• Task material
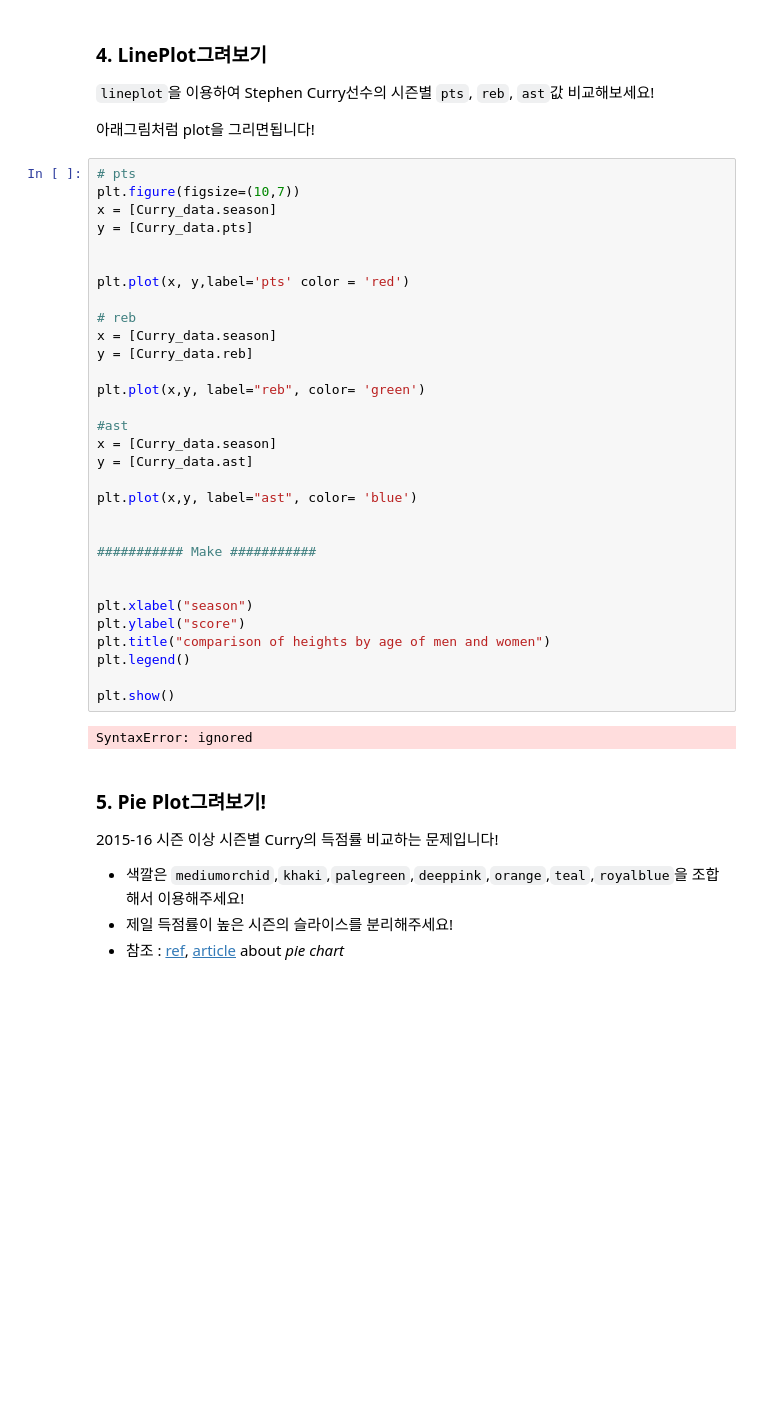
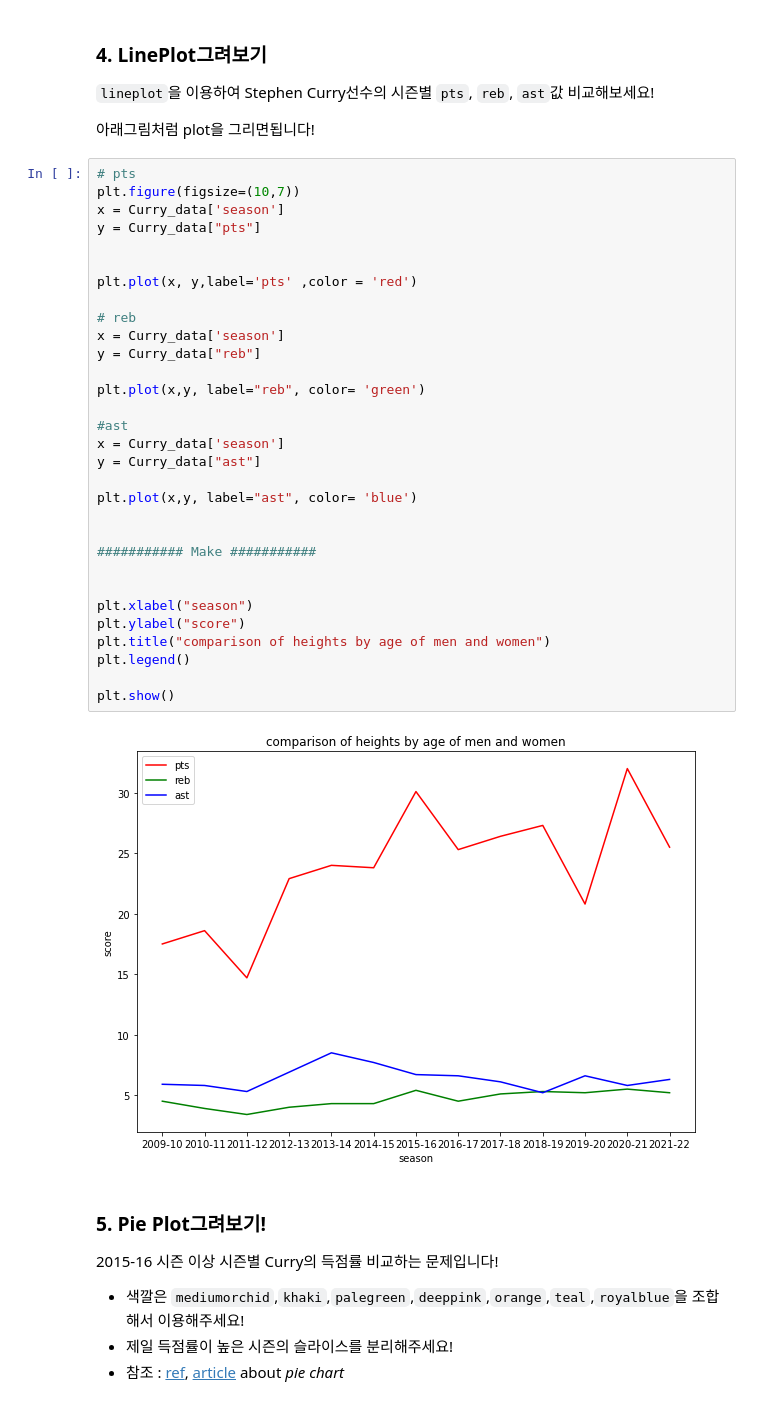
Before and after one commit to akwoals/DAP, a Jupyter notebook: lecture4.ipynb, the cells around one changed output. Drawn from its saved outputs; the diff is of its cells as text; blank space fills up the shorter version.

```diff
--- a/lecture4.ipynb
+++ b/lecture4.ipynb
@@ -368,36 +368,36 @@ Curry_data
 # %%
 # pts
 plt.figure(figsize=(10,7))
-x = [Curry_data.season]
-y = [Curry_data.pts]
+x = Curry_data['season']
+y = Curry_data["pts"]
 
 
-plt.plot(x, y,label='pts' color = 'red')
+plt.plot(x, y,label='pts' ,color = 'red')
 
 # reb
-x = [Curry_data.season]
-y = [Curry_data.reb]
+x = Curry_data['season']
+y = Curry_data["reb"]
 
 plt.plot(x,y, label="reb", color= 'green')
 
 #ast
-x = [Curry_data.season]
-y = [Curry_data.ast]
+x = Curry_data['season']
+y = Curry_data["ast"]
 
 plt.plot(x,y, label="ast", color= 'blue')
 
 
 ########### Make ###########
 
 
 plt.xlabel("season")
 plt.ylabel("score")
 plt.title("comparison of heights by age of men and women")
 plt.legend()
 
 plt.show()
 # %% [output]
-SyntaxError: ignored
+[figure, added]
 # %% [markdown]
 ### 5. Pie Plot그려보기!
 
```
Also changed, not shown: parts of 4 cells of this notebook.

• Task objective
From the lines above, copy those that contain the word "notebook".

• Expected answer
Before and after one commit to akwoals/DAP, a Jupyter notebook: lecture4.ipynb, the cells around one changed output. Drawn from its saved outputs; the diff is of its cells as text; blank space fills up the shorter version.
Also changed, not shown: parts of 4 cells of this notebook.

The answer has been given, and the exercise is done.